:: Task objective ::
Lines in the following data that contain the string "index" are to be counted. Report only their number.

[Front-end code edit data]
━━━━

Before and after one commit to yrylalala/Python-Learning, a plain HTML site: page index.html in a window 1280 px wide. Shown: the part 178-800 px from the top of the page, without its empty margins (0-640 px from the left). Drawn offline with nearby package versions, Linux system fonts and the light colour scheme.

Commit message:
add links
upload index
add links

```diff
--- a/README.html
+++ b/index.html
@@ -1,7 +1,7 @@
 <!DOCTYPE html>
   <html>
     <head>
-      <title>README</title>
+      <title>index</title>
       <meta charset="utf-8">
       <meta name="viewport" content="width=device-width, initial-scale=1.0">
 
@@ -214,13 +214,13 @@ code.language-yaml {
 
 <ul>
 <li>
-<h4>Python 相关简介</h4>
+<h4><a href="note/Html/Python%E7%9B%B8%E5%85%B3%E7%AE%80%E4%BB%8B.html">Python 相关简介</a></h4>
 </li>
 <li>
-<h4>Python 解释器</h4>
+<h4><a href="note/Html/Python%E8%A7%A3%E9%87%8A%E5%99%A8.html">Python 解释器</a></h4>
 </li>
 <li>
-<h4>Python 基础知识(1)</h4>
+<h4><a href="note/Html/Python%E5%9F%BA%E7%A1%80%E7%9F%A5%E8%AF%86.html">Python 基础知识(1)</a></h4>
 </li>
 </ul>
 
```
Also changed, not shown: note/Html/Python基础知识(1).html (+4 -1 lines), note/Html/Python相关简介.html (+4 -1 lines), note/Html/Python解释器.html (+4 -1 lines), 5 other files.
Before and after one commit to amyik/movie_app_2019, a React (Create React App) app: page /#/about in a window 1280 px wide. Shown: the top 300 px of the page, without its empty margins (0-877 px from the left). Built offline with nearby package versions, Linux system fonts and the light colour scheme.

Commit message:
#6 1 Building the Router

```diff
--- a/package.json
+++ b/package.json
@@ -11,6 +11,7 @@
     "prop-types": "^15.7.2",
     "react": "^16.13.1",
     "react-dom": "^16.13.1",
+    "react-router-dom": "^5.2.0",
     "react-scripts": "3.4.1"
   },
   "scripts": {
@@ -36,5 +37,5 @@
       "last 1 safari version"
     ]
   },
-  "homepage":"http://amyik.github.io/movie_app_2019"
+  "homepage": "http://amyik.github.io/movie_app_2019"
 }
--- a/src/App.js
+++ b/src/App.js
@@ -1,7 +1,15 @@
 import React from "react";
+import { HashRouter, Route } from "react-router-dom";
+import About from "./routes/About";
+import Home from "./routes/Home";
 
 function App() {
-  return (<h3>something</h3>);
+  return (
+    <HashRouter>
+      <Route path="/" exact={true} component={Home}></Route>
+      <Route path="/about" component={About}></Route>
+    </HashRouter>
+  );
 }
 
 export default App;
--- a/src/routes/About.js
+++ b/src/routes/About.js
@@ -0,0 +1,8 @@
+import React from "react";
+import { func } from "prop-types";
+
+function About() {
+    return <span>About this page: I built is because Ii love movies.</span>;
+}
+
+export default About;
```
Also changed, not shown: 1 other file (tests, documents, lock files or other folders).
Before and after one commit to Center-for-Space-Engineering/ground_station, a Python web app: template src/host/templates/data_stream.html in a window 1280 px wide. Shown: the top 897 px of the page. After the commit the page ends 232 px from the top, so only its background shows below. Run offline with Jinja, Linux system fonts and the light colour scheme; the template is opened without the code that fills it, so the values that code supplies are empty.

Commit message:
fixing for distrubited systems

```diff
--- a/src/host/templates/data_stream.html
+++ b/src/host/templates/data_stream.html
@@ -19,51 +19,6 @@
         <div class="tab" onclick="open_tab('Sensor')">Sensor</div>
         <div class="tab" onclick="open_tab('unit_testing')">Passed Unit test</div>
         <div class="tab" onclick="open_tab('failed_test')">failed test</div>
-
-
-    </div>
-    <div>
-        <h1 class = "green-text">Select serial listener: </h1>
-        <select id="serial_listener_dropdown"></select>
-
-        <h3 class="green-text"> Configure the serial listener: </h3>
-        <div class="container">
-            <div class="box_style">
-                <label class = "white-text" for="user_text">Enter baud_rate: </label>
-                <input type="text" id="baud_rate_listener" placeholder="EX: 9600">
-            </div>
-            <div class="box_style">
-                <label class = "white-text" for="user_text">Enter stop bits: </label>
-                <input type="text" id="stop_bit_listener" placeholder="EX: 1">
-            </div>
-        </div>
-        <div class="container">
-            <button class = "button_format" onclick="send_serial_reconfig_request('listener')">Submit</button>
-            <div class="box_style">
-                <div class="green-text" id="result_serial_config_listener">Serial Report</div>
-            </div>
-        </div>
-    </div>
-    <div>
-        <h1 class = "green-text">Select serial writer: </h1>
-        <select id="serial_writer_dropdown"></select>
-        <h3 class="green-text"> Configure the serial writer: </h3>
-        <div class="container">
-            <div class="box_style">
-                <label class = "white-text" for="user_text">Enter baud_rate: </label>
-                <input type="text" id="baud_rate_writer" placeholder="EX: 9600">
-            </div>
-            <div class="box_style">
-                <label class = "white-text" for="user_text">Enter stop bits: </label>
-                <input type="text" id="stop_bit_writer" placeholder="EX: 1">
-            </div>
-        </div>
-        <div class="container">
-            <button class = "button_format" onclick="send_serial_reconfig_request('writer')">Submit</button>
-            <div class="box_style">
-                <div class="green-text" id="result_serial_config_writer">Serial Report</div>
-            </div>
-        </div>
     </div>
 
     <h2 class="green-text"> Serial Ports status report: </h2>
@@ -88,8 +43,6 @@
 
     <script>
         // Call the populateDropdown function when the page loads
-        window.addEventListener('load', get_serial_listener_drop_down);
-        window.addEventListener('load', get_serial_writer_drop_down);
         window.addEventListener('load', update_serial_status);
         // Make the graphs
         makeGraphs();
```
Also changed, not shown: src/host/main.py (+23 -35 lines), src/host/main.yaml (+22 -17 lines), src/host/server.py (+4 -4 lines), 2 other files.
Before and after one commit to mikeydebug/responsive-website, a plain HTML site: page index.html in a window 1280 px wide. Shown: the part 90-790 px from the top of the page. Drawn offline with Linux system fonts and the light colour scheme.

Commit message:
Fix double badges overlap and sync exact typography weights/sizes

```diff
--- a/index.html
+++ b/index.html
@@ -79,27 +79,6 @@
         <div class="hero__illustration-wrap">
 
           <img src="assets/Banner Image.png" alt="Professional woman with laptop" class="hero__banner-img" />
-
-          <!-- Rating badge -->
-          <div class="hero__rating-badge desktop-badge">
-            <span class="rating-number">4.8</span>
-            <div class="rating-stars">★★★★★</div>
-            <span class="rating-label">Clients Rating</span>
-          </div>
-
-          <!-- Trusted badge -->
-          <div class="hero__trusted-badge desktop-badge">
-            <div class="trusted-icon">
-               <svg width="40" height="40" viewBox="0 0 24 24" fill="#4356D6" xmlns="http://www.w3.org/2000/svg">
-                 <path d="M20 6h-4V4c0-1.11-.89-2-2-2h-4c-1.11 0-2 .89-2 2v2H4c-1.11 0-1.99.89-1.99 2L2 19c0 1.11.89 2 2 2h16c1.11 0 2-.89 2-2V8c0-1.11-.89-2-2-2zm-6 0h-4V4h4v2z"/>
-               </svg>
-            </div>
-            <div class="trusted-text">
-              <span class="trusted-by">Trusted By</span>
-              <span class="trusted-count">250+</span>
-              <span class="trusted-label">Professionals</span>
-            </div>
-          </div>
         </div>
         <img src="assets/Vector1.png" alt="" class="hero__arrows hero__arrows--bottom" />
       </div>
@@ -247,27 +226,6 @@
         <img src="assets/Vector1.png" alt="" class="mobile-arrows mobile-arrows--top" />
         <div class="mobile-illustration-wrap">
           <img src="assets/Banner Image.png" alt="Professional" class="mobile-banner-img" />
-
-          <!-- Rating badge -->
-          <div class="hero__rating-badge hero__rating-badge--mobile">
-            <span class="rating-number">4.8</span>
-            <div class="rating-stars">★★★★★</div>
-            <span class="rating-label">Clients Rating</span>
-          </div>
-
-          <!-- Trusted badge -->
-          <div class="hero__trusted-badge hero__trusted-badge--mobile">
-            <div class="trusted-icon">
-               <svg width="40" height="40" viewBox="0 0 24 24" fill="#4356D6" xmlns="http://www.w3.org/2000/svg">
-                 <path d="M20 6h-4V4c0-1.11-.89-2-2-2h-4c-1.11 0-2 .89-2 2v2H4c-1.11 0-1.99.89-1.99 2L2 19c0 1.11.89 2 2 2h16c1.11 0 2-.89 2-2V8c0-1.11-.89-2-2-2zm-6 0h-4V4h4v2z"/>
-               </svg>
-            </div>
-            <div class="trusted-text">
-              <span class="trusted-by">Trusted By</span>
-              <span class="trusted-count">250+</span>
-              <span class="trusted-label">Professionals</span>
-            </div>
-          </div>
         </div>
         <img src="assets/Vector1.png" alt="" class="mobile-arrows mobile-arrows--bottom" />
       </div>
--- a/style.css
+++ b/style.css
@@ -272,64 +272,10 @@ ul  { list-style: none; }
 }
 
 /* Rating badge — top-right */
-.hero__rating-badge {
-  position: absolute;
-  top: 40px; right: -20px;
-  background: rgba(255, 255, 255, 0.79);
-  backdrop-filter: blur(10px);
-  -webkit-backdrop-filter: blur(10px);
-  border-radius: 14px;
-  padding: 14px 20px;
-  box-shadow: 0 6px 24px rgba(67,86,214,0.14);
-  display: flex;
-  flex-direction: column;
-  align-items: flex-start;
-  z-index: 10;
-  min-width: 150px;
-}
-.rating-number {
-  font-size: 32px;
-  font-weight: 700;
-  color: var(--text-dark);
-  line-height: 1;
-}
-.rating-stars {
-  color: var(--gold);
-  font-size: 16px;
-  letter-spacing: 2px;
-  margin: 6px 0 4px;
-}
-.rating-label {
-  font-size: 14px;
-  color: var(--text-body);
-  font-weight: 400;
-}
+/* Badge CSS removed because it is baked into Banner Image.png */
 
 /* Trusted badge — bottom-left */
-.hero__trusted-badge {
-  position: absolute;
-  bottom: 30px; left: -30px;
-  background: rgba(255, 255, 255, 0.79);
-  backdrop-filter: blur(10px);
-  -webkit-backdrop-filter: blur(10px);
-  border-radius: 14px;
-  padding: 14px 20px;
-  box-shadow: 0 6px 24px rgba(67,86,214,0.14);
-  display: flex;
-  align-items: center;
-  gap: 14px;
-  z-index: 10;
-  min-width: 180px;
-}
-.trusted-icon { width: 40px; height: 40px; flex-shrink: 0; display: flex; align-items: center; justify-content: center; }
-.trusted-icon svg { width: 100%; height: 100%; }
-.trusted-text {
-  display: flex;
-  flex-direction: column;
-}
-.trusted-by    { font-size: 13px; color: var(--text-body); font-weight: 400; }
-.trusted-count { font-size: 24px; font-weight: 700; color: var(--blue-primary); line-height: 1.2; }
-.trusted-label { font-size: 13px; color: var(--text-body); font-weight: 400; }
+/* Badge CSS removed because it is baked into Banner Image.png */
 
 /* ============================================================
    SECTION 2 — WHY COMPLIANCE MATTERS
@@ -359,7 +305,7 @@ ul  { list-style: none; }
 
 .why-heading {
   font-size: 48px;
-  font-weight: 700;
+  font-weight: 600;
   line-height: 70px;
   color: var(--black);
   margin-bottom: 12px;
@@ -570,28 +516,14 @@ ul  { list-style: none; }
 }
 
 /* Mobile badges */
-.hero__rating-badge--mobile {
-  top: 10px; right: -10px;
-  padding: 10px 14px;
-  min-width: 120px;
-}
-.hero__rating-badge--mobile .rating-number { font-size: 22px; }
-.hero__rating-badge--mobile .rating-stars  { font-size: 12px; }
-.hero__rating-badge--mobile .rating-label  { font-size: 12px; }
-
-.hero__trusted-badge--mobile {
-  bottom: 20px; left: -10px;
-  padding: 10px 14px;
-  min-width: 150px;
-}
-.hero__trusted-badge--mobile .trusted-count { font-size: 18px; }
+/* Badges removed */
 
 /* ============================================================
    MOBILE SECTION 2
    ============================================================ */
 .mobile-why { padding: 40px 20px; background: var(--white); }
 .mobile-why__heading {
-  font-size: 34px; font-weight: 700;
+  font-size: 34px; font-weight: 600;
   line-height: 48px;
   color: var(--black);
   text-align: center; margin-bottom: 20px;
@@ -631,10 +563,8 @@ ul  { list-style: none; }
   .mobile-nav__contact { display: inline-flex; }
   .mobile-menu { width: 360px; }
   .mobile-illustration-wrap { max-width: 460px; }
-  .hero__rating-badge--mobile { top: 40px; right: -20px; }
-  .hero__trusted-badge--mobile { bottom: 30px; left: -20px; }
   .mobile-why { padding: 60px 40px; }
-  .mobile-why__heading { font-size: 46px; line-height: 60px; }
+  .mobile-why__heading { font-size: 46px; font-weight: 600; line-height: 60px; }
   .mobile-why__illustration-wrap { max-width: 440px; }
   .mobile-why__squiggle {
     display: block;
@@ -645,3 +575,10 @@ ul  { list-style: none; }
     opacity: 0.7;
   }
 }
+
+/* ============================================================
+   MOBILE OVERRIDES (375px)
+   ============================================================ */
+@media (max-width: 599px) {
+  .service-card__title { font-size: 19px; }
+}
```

━━━━

:: Answer ::
9